PROMPT: A single number is required: how many lines in the entries hold the word "would".

DATA FOR THE TASK:
=======

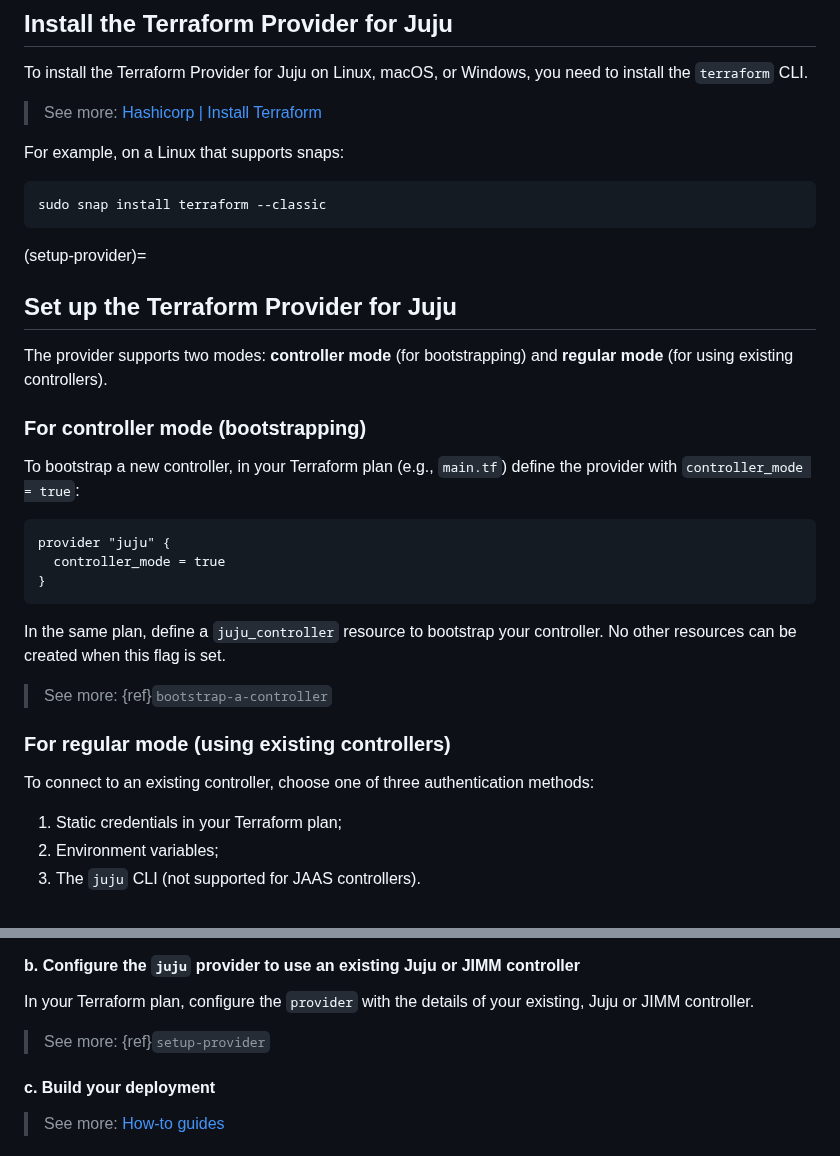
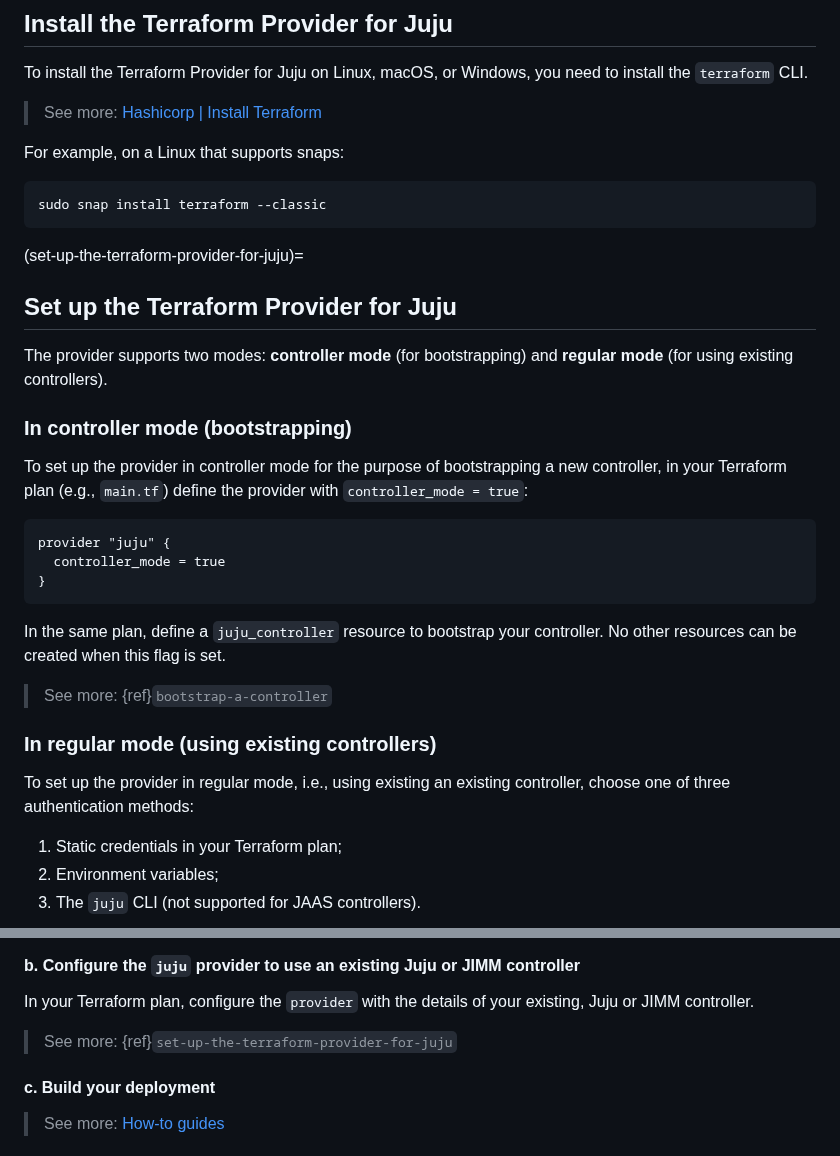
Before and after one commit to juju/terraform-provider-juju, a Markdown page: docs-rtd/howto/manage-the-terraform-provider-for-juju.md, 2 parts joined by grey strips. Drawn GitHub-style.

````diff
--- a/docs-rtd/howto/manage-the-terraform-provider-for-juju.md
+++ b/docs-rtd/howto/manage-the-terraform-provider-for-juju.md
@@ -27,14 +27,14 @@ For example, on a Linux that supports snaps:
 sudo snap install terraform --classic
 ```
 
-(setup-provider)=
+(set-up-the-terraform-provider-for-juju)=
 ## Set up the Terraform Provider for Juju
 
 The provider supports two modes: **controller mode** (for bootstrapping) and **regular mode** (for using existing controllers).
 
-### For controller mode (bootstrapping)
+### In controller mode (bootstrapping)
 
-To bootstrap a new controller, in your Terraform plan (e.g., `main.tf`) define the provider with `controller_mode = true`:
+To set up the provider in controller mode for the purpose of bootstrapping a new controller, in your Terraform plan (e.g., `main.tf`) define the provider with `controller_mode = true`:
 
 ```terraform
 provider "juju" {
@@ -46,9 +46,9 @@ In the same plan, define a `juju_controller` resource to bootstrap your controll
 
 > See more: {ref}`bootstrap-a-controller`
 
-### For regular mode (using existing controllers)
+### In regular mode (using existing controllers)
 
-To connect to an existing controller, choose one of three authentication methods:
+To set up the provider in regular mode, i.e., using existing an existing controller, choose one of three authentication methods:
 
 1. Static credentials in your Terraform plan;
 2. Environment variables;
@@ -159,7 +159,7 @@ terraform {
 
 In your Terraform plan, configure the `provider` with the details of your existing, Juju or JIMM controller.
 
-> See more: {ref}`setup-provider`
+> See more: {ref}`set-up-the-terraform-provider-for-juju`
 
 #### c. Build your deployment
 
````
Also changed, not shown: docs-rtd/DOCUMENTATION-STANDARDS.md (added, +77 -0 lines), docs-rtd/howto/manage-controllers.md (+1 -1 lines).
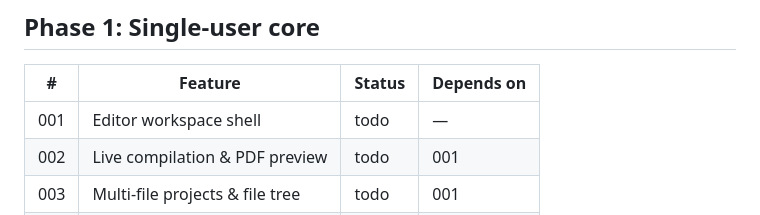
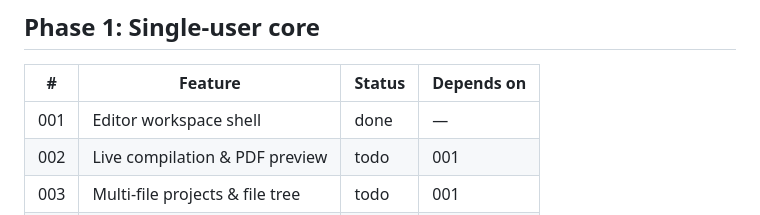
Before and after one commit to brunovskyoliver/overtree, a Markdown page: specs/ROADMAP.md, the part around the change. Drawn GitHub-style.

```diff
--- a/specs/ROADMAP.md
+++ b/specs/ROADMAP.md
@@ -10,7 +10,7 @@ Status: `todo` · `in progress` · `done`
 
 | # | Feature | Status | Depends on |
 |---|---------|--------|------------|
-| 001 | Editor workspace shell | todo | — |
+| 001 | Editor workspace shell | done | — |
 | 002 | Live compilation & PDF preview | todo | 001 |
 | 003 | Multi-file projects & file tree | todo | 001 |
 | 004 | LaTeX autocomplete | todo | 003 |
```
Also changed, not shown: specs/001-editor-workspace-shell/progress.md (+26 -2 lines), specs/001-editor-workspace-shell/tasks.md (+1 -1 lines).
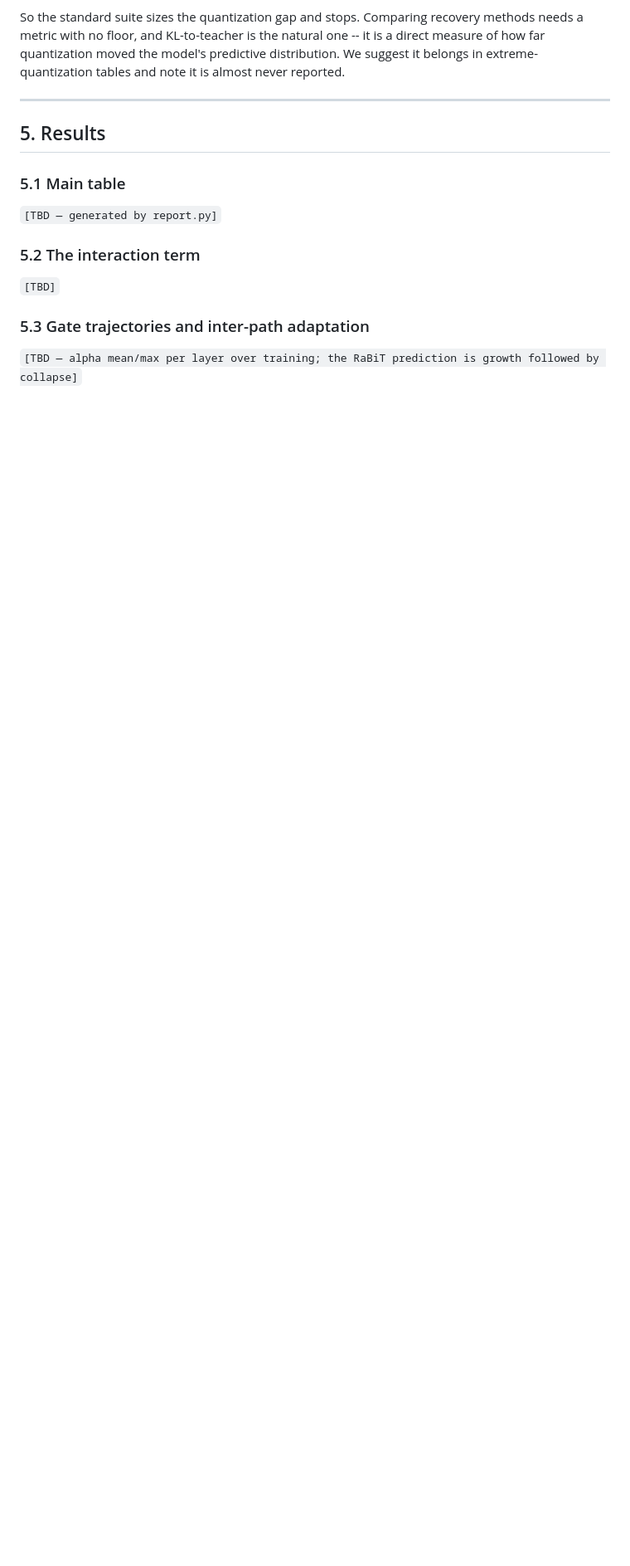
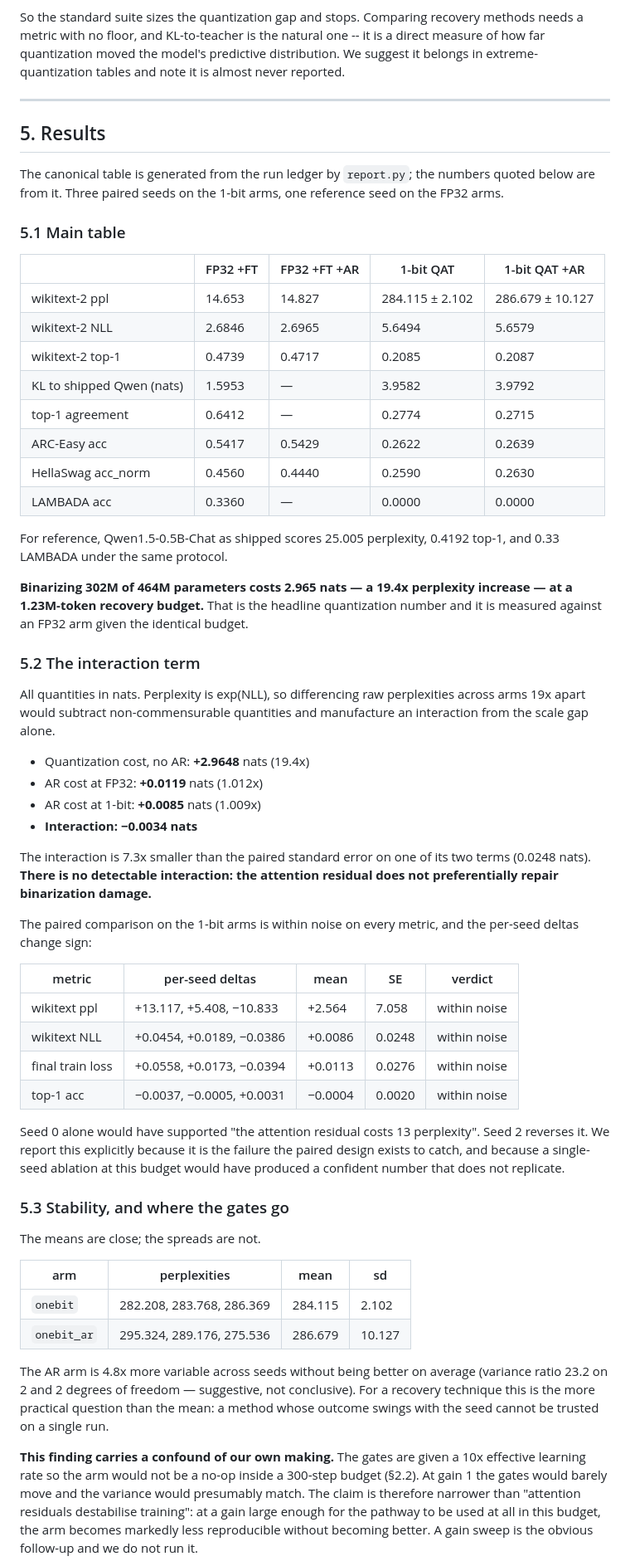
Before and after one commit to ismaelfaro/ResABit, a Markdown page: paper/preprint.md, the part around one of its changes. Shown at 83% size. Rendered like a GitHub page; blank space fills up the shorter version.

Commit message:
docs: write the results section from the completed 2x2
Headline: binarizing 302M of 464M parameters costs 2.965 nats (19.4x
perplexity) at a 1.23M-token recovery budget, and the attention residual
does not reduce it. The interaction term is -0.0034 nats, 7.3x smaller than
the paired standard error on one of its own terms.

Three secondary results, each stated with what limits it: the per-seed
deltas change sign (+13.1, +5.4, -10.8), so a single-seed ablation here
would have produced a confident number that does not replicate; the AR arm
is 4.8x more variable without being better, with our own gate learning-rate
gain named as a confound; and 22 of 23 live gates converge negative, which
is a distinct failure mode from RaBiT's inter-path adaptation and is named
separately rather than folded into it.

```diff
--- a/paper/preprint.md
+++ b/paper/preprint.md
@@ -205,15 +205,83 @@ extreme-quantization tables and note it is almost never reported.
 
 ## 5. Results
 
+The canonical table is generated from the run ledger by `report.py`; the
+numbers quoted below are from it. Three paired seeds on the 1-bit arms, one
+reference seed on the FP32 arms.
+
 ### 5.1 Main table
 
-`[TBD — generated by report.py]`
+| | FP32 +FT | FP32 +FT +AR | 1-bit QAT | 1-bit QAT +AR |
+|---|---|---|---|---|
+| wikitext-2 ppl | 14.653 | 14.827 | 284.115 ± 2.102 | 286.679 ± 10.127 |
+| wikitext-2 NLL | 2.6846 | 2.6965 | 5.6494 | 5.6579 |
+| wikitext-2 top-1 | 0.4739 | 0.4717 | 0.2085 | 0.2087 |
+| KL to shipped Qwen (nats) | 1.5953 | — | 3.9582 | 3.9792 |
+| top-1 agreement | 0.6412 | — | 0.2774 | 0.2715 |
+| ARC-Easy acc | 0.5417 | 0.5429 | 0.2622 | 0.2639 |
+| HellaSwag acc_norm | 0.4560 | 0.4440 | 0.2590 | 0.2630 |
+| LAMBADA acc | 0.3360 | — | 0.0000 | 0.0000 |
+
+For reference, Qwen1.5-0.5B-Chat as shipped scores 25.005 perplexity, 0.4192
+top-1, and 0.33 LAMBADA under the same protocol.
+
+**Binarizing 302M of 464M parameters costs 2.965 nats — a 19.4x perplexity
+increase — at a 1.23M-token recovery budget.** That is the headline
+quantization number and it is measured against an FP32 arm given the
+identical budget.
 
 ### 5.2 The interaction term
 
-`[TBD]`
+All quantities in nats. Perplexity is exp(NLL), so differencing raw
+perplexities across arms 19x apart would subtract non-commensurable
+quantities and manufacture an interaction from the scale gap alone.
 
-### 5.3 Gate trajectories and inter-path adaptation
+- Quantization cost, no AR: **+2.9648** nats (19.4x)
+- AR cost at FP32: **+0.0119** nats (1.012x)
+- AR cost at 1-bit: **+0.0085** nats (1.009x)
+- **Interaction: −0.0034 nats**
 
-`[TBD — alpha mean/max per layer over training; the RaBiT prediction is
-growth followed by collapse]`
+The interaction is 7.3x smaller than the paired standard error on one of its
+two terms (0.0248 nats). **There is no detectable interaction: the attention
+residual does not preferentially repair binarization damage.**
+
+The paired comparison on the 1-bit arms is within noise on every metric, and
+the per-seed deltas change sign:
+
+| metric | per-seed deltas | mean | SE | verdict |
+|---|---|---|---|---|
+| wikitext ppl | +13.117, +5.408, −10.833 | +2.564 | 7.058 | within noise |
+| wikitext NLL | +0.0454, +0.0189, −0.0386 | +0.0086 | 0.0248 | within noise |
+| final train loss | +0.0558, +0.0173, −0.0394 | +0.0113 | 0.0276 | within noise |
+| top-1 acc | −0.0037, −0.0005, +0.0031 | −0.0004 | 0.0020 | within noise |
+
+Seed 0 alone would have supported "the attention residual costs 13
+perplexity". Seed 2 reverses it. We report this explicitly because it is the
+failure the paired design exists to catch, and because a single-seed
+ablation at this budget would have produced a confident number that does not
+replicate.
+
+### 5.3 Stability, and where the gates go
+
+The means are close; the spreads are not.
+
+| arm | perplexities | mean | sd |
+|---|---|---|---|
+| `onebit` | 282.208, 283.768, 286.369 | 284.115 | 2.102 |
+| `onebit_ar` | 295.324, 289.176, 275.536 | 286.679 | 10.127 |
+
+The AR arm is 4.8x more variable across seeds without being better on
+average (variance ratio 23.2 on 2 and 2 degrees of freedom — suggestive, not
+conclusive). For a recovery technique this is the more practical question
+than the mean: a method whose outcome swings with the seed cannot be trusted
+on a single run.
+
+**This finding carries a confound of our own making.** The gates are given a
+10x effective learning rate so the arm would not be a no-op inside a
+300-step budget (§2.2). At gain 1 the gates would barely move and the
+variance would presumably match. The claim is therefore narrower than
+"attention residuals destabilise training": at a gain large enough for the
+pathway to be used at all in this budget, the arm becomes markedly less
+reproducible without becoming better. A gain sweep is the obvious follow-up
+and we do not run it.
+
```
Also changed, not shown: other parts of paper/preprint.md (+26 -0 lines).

=======

TASK OUTPUT: 7